EXERCISE PROMPT
Copy each entry below exactly as it appears.

[[ EXTRACTED RECORDS open ]]

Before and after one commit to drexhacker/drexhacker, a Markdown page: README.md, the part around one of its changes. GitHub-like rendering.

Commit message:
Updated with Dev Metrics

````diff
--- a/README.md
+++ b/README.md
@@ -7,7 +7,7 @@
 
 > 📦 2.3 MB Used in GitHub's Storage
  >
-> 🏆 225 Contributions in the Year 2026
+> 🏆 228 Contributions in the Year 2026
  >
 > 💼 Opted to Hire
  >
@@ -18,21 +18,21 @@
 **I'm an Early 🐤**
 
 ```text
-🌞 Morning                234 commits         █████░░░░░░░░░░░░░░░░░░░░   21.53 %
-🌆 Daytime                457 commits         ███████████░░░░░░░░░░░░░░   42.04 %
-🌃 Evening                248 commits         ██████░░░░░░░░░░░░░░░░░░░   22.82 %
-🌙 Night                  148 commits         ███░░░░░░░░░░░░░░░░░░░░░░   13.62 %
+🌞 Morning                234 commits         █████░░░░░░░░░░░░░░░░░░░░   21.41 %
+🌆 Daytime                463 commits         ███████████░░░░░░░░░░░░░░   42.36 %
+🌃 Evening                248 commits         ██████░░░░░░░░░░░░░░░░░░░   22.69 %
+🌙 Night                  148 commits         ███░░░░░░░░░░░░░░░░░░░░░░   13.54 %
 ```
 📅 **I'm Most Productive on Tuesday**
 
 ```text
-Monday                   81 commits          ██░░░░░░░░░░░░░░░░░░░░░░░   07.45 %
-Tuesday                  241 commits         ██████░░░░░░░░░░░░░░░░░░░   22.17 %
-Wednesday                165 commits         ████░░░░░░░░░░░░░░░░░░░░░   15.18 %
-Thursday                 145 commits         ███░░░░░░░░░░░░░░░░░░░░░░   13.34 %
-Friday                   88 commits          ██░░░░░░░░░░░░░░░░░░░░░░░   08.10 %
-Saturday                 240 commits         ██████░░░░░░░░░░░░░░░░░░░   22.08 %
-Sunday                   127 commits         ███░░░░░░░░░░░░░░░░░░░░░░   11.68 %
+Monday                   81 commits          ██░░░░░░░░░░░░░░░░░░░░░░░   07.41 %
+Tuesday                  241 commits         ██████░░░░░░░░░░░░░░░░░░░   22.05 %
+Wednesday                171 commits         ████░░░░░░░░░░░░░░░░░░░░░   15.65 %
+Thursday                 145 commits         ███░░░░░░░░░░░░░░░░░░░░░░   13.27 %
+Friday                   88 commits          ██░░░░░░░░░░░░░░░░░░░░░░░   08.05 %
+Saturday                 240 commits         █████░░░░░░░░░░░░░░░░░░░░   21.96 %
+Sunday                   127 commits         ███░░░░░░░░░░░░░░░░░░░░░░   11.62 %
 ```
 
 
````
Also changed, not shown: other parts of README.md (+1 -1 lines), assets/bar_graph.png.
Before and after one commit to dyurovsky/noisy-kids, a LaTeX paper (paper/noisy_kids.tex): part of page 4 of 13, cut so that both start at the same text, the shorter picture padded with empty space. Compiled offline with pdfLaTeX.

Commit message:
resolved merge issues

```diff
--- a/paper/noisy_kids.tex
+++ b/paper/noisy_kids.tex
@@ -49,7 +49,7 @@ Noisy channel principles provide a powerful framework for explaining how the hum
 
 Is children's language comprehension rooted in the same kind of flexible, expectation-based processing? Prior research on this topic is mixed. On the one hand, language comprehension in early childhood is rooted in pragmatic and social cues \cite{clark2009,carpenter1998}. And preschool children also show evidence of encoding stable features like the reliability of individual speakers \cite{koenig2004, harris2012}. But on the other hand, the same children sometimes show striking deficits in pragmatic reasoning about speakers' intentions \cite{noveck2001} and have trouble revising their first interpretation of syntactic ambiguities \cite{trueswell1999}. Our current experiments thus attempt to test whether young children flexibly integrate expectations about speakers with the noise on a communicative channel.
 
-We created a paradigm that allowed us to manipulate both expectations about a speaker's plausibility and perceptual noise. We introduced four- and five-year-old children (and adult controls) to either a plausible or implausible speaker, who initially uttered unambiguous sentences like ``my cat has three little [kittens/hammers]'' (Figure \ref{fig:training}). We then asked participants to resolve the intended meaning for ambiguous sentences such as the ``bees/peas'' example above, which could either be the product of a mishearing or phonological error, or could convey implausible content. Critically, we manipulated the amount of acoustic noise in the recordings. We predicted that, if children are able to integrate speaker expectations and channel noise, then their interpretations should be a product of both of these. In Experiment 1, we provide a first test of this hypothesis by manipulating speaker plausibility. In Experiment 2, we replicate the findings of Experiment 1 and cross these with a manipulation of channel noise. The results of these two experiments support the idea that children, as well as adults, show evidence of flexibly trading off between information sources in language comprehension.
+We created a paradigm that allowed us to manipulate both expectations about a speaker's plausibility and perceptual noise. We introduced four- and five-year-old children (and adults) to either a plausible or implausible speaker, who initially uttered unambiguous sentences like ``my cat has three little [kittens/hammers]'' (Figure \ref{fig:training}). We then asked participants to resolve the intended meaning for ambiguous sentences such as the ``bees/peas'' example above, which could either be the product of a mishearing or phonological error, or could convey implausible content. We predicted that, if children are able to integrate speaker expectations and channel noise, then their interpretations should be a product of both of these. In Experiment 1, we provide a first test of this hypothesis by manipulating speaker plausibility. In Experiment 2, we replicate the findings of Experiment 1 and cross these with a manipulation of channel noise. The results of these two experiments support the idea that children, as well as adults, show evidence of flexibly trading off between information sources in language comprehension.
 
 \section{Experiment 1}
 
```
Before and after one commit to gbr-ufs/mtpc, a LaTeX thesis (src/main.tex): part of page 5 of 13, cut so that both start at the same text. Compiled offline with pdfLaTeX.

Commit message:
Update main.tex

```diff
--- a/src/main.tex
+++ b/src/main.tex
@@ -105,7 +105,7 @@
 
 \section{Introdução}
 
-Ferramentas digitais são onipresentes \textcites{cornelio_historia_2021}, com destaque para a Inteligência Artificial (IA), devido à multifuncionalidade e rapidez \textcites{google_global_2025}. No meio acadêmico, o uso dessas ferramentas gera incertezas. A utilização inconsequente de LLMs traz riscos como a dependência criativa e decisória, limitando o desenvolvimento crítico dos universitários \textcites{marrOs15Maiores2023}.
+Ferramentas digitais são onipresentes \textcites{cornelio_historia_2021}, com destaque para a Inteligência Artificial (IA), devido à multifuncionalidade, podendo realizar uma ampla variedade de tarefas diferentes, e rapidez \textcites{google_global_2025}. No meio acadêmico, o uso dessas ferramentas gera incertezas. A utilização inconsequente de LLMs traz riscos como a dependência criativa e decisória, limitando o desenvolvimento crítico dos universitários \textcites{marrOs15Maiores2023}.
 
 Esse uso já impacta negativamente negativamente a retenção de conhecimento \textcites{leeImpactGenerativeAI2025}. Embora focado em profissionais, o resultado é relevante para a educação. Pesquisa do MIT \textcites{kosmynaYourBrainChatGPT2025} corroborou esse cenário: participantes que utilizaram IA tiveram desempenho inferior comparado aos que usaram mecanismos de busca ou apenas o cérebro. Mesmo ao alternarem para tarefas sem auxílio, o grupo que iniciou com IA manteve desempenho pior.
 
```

[[ EXTRACTED RECORDS closed ]]

TASK OUTPUT
Before and after one commit to drexhacker/drexhacker, a Markdown page: README.md, the part around one of its changes. GitHub-like rendering.

Commit message:
Updated with Dev Metrics

````diff
--- a/README.md
+++ b/README.md
@@ -7,7 +7,7 @@
 
 > 📦 2.3 MB Used in GitHub's Storage
  >
-> 🏆 225 Contributions in the Year 2026
+> 🏆 228 Contributions in the Year 2026
  >
 > 💼 Opted to Hire
  >
@@ -18,21 +18,21 @@
 **I'm an Early 🐤**
 
 ```text
-🌞 Morning                234 commits         █████░░░░░░░░░░░░░░░░░░░░   21.53 %
-🌆 Daytime                457 commits         ███████████░░░░░░░░░░░░░░   42.04 %
-🌃 Evening                248 commits         ██████░░░░░░░░░░░░░░░░░░░   22.82 %
-🌙 Night                  148 commits         ███░░░░░░░░░░░░░░░░░░░░░░   13.62 %
+🌞 Morning                234 commits         █████░░░░░░░░░░░░░░░░░░░░   21.41 %
+🌆 Daytime                463 commits         ███████████░░░░░░░░░░░░░░   42.36 %
+🌃 Evening                248 commits         ██████░░░░░░░░░░░░░░░░░░░   22.69 %
+🌙 Night                  148 commits         ███░░░░░░░░░░░░░░░░░░░░░░   13.54 %
 ```
 📅 **I'm Most Productive on Tuesday**
 
 ```text
-Monday                   81 commits          ██░░░░░░░░░░░░░░░░░░░░░░░   07.45 %
-Tuesday                  241 commits         ██████░░░░░░░░░░░░░░░░░░░   22.17 %
-Wednesday                165 commits         ████░░░░░░░░░░░░░░░░░░░░░   15.18 %
-Thursday                 145 commits         ███░░░░░░░░░░░░░░░░░░░░░░   13.34 %
-Friday                   88 commits          ██░░░░░░░░░░░░░░░░░░░░░░░   08.10 %
-Saturday                 240 commits         ██████░░░░░░░░░░░░░░░░░░░   22.08 %
-Sunday                   127 commits         ███░░░░░░░░░░░░░░░░░░░░░░   11.68 %
+Monday                   81 commits          ██░░░░░░░░░░░░░░░░░░░░░░░   07.41 %
+Tuesday                  241 commits         ██████░░░░░░░░░░░░░░░░░░░   22.05 %
+Wednesday                171 commits         ████░░░░░░░░░░░░░░░░░░░░░   15.65 %
+Thursday                 145 commits         ███░░░░░░░░░░░░░░░░░░░░░░   13.27 %
+Friday                   88 commits          ██░░░░░░░░░░░░░░░░░░░░░░░   08.05 %
+Saturday                 240 commits         █████░░░░░░░░░░░░░░░░░░░░   21.96 %
+Sunday                   127 commits         ███░░░░░░░░░░░░░░░░░░░░░░   11.62 %
 ```
 
 
````
Also changed, not shown: other parts of README.md (+1 -1 lines), assets/bar_graph.png.
Before and after one commit to dyurovsky/noisy-kids, a LaTeX paper (paper/noisy_kids.tex): part of page 4 of 13, cut so that both start at the same text, the shorter picture padded with empty space. Compiled offline with pdfLaTeX.

Commit message:
resolved merge issues

```diff
--- a/paper/noisy_kids.tex
+++ b/paper/noisy_kids.tex
@@ -49,7 +49,7 @@ Noisy channel principles provide a powerful framework for explaining how the hum
 
 Is children's language comprehension rooted in the same kind of flexible, expectation-based processing? Prior research on this topic is mixed. On the one hand, language comprehension in early childhood is rooted in pragmatic and social cues \cite{clark2009,carpenter1998}. And preschool children also show evidence of encoding stable features like the reliability of individual speakers \cite{koenig2004, harris2012}. But on the other hand, the same children sometimes show striking deficits in pragmatic reasoning about speakers' intentions \cite{noveck2001} and have trouble revising their first interpretation of syntactic ambiguities \cite{trueswell1999}. Our current experiments thus attempt to test whether young children flexibly integrate expectations about speakers with the noise on a communicative channel.
 
-We created a paradigm that allowed us to manipulate both expectations about a speaker's plausibility and perceptual noise. We introduced four- and five-year-old children (and adult controls) to either a plausible or implausible speaker, who initially uttered unambiguous sentences like ``my cat has three little [kittens/hammers]'' (Figure \ref{fig:training}). We then asked participants to resolve the intended meaning for ambiguous sentences such as the ``bees/peas'' example above, which could either be the product of a mishearing or phonological error, or could convey implausible content. Critically, we manipulated the amount of acoustic noise in the recordings. We predicted that, if children are able to integrate speaker expectations and channel noise, then their interpretations should be a product of both of these. In Experiment 1, we provide a first test of this hypothesis by manipulating speaker plausibility. In Experiment 2, we replicate the findings of Experiment 1 and cross these with a manipulation of channel noise. The results of these two experiments support the idea that children, as well as adults, show evidence of flexibly trading off between information sources in language comprehension.
+We created a paradigm that allowed us to manipulate both expectations about a speaker's plausibility and perceptual noise. We introduced four- and five-year-old children (and adults) to either a plausible or implausible speaker, who initially uttered unambiguous sentences like ``my cat has three little [kittens/hammers]'' (Figure \ref{fig:training}). We then asked participants to resolve the intended meaning for ambiguous sentences such as the ``bees/peas'' example above, which could either be the product of a mishearing or phonological error, or could convey implausible content. We predicted that, if children are able to integrate speaker expectations and channel noise, then their interpretations should be a product of both of these. In Experiment 1, we provide a first test of this hypothesis by manipulating speaker plausibility. In Experiment 2, we replicate the findings of Experiment 1 and cross these with a manipulation of channel noise. The results of these two experiments support the idea that children, as well as adults, show evidence of flexibly trading off between information sources in language comprehension.
 
 \section{Experiment 1}
 
```
Before and after one commit to gbr-ufs/mtpc, a LaTeX thesis (src/main.tex): part of page 5 of 13, cut so that both start at the same text. Compiled offline with pdfLaTeX.

Commit message:
Update main.tex

```diff
--- a/src/main.tex
+++ b/src/main.tex
@@ -105,7 +105,7 @@
 
 \section{Introdução}
 
-Ferramentas digitais são onipresentes \textcites{cornelio_historia_2021}, com destaque para a Inteligência Artificial (IA), devido à multifuncionalidade e rapidez \textcites{google_global_2025}. No meio acadêmico, o uso dessas ferramentas gera incertezas. A utilização inconsequente de LLMs traz riscos como a dependência criativa e decisória, limitando o desenvolvimento crítico dos universitários \textcites{marrOs15Maiores2023}.
+Ferramentas digitais são onipresentes \textcites{cornelio_historia_2021}, com destaque para a Inteligência Artificial (IA), devido à multifuncionalidade, podendo realizar uma ampla variedade de tarefas diferentes, e rapidez \textcites{google_global_2025}. No meio acadêmico, o uso dessas ferramentas gera incertezas. A utilização inconsequente de LLMs traz riscos como a dependência criativa e decisória, limitando o desenvolvimento crítico dos universitários \textcites{marrOs15Maiores2023}.
 
 Esse uso já impacta negativamente negativamente a retenção de conhecimento \textcites{leeImpactGenerativeAI2025}. Embora focado em profissionais, o resultado é relevante para a educação. Pesquisa do MIT \textcites{kosmynaYourBrainChatGPT2025} corroborou esse cenário: participantes que utilizaram IA tiveram desempenho inferior comparado aos que usaram mecanismos de busca ou apenas o cérebro. Mesmo ao alternarem para tarefas sem auxílio, o grupo que iniciou com IA manteve desempenho pior.
 
```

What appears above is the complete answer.